= Beginning of Section =
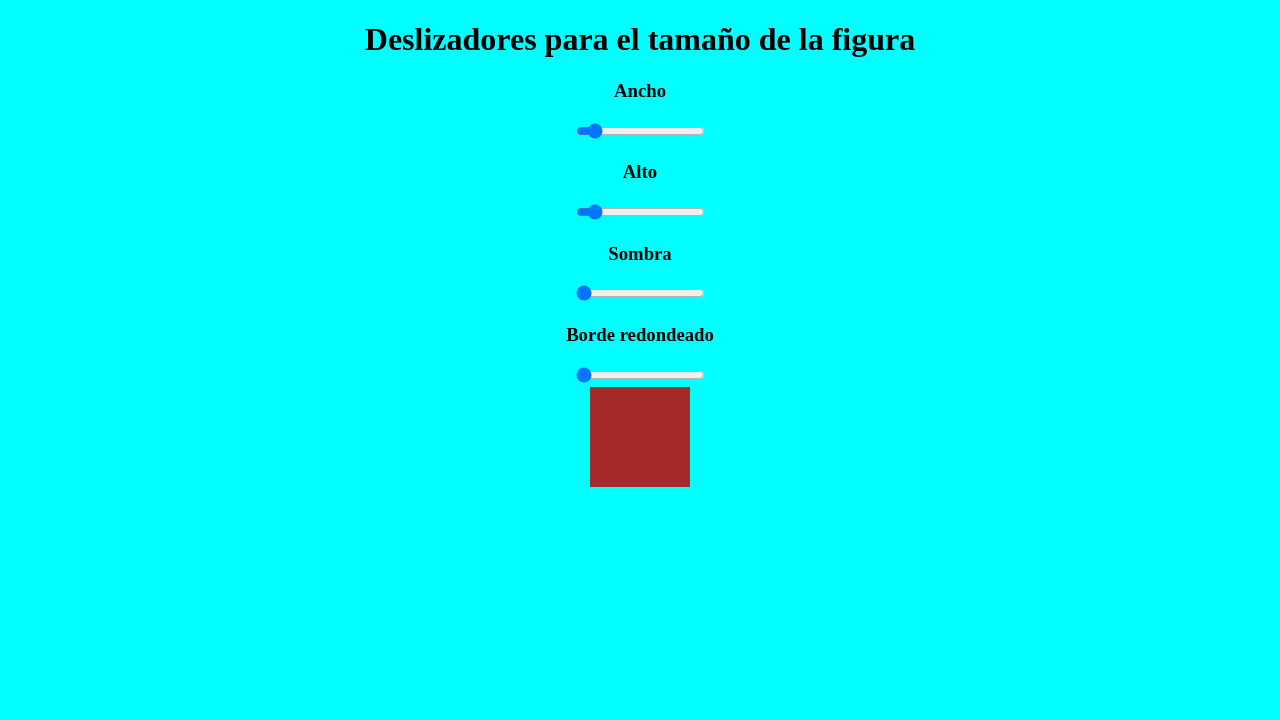
Repository: Kevin8548/Ejercicios-DOM
Page: Deslizador.html
The author's editor kept a copy of each file at every save. The page is drawn from the files as they stood at one save, then again after the next save.
The browser window is 1280 px wide. The pictures show the whole page.

Above is the page before, as saved 2024-10-08 12:02:46.

### Deslizador.html
<!DOCTYPE html>
<html lang="es">
<head>
    <meta charset="UTF-8">
    <meta name="viewport" content="width=device-width, initial-scale=1.0">
    <title>Deslizadores</title>
    <link rel="stylesheet" href="deslizadores.css">
</head>
<body>
    <h1>Deslizadores para el tamaño de la figura</h1>
    <div>
        <h3>Ancho</h3>
        <input type="range" id="sliderAncho" min="0" max="1000" value="100" step="1">
        <h3>Alto</h3>
        <input type="range" id="sliderAlto" min="0" max="1000" value="100" step="1">
        <h3>Sombra</h3>
        <input type="range" id="sliderSombra" min="0" max="500" value="0" step="1">
        <h3>Borde redondeado</h3>
        <input type="range" id="sliderEsquina" min="0" max="50" value="0" step="1">
    </div>
    <div class="div"></div>

    <script src="./colorsbg/deslizador.js"></script>
</body>
</html>

### deslizadores.css
body {
    background-color: aqua;
    text-align: center;
}

.div {
    width: 100px;
    height: 100px;
    background-color: brown;
    margin: 0 auto;
}

### colorsbg/deslizador.js
const sliderAncho = document.getElementById('sliderAncho');
const sliderAlto = document.getElementById('sliderAlto');
const sliderBorde = document.getElementById('sliderBorde');
const sliderSombra = document.getElementById('sliderSombra');
const sliderEsquina = document.getElementById('sliderEsquina');
const div = document.querySelector('.div');

sliderAncho.addEventListener('input', function() {
    const nuevoAncho = sliderAncho.value + 'px';
    div.style.width = nuevoAncho;
});

sliderAlto.addEventListener('input', function() {
    const nuevoAlto = sliderAlto.value + 'px';
    div.style.height = nuevoAlto;
});

sliderSombra.addEventListener('input', function() {
    const sombra = sliderSombra.value + 'px';
    div.style.boxShadow = `0 0 ${sombra} rgba(0, 0, 0, 1)`;
});

sliderEsquina.addEventListener('input', function() {
    div.style.borderRadius = `${sliderEsquina.value}px`;
});

After the next save:
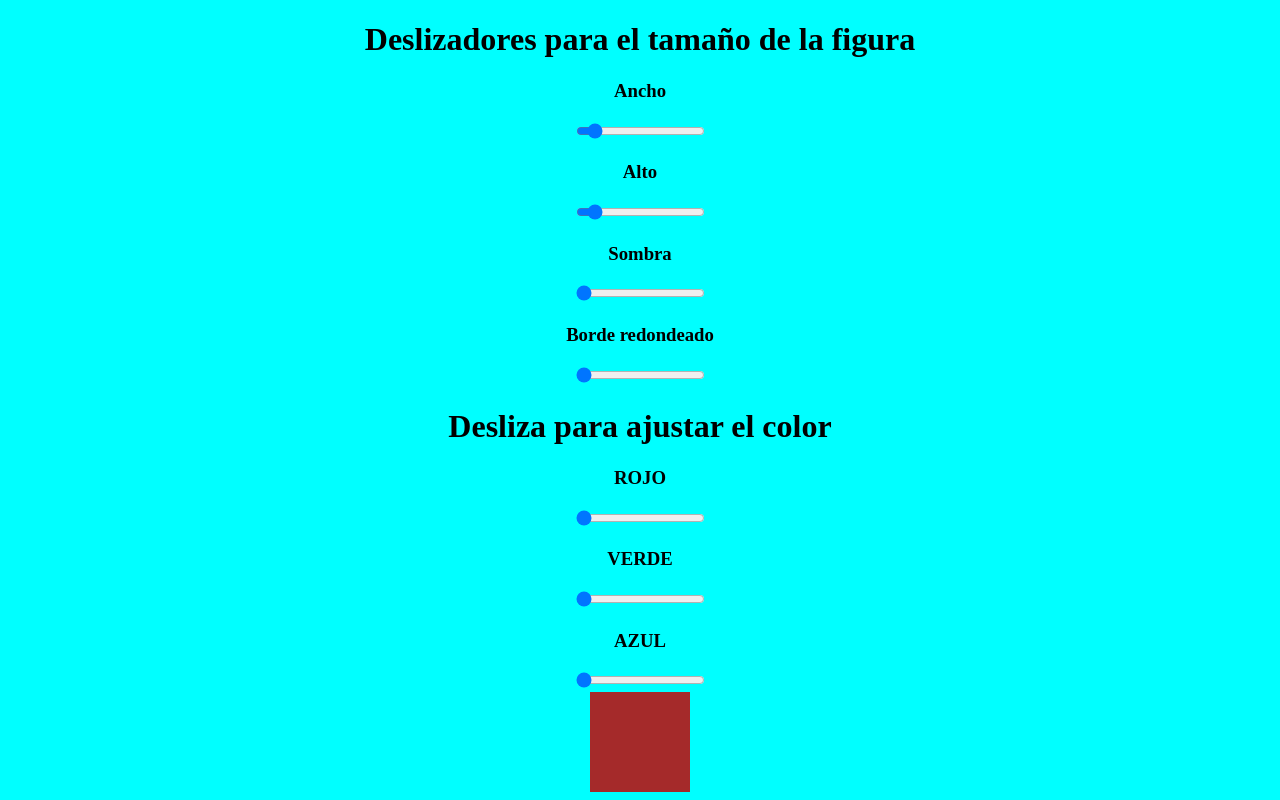
Saved 2 min 27 s later.
--- a/Deslizador.html
+++ b/Deslizador.html
@@ -17,6 +17,17 @@
         <input type="range" id="sliderSombra" min="0" max="500" value="0" step="1">
         <h3>Borde redondeado</h3>
         <input type="range" id="sliderEsquina" min="0" max="50" value="0" step="1">
+
+        <h1>Desliza para ajustar el color</h1>
+    <h3>ROJO</h3>
+    <input type="range" id="Rojo" min="0" max="255" value="0" step="1" oninput="nuevoColor()">
+    <span id="RojoValue"></span>
+    <h3>VERDE</h3>
+    <input type="range" id="Verde" min="0" max="255" value="0" step="1" oninput="nuevoColor()">
+    <span id="VerdeValue"></span>
+    <h3>AZUL</h3>
+    <input type="range" id="Azul" min="0" max="255" value="0" step="1" oninput="nuevoColor()">
+    <span id="AzulValue"></span>
     </div>
     <div class="div"></div>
= End of Section =
**WHAT IS EXPECTED:** From the first line to the last, repeat the material exactly, but drop the pictures.

**ANSWER TO THIS PROBLEM:**
Repository: Kevin8548/Ejercicios-DOM
Page: Deslizador.html
The author's editor kept a copy of each file at every save. The page is drawn from the files as they stood at one save, then again after the next save.
The browser window is 1280 px wide. The pictures show the whole page.

Above is the page before, as saved 2024-10-08 12:02:46.

### Deslizador.html
<!DOCTYPE html>
<html lang="es">
<head>
    <meta charset="UTF-8">
    <meta name="viewport" content="width=device-width, initial-scale=1.0">
    <title>Deslizadores</title>
    <link rel="stylesheet" href="deslizadores.css">
</head>
<body>
    <h1>Deslizadores para el tamaño de la figura</h1>
    <div>
        <h3>Ancho</h3>
        <input type="range" id="sliderAncho" min="0" max="1000" value="100" step="1">
        <h3>Alto</h3>
        <input type="range" id="sliderAlto" min="0" max="1000" value="100" step="1">
        <h3>Sombra</h3>
        <input type="range" id="sliderSombra" min="0" max="500" value="0" step="1">
        <h3>Borde redondeado</h3>
        <input type="range" id="sliderEsquina" min="0" max="50" value="0" step="1">
    </div>
    <div class="div"></div>

    <script src="./colorsbg/deslizador.js"></script>
</body>
</html>

### deslizadores.css
body {
    background-color: aqua;
    text-align: center;
}

.div {
    width: 100px;
    height: 100px;
    background-color: brown;
    margin: 0 auto;
}

### colorsbg/deslizador.js
const sliderAncho = document.getElementById('sliderAncho');
const sliderAlto = document.getElementById('sliderAlto');
const sliderBorde = document.getElementById('sliderBorde');
const sliderSombra = document.getElementById('sliderSombra');
const sliderEsquina = document.getElementById('sliderEsquina');
const div = document.querySelector('.div');

sliderAncho.addEventListener('input', function() {
    const nuevoAncho = sliderAncho.value + 'px';
    div.style.width = nuevoAncho;
});

sliderAlto.addEventListener('input', function() {
    const nuevoAlto = sliderAlto.value + 'px';
    div.style.height = nuevoAlto;
});

sliderSombra.addEventListener('input', function() {
    const sombra = sliderSombra.value + 'px';
    div.style.boxShadow = `0 0 ${sombra} rgba(0, 0, 0, 1)`;
});

sliderEsquina.addEventListener('input', function() {
    div.style.borderRadius = `${sliderEsquina.value}px`;
});

After the next save:
Saved 2 min 27 s later.
--- a/Deslizador.html
+++ b/Deslizador.html
@@ -17,6 +17,17 @@
         <input type="range" id="sliderSombra" min="0" max="500" value="0" step="1">
         <h3>Borde redondeado</h3>
         <input type="range" id="sliderEsquina" min="0" max="50" value="0" step="1">
+
+        <h1>Desliza para ajustar el color</h1>
+    <h3>ROJO</h3>
+    <input type="range" id="Rojo" min="0" max="255" value="0" step="1" oninput="nuevoColor()">
+    <span id="RojoValue"></span>
+    <h3>VERDE</h3>
+    <input type="range" id="Verde" min="0" max="255" value="0" step="1" oninput="nuevoColor()">
+    <span id="VerdeValue"></span>
+    <h3>AZUL</h3>
+    <input type="range" id="Azul" min="0" max="255" value="0" step="1" oninput="nuevoColor()">
+    <span id="AzulValue"></span>
     </div>
     <div class="div"></div>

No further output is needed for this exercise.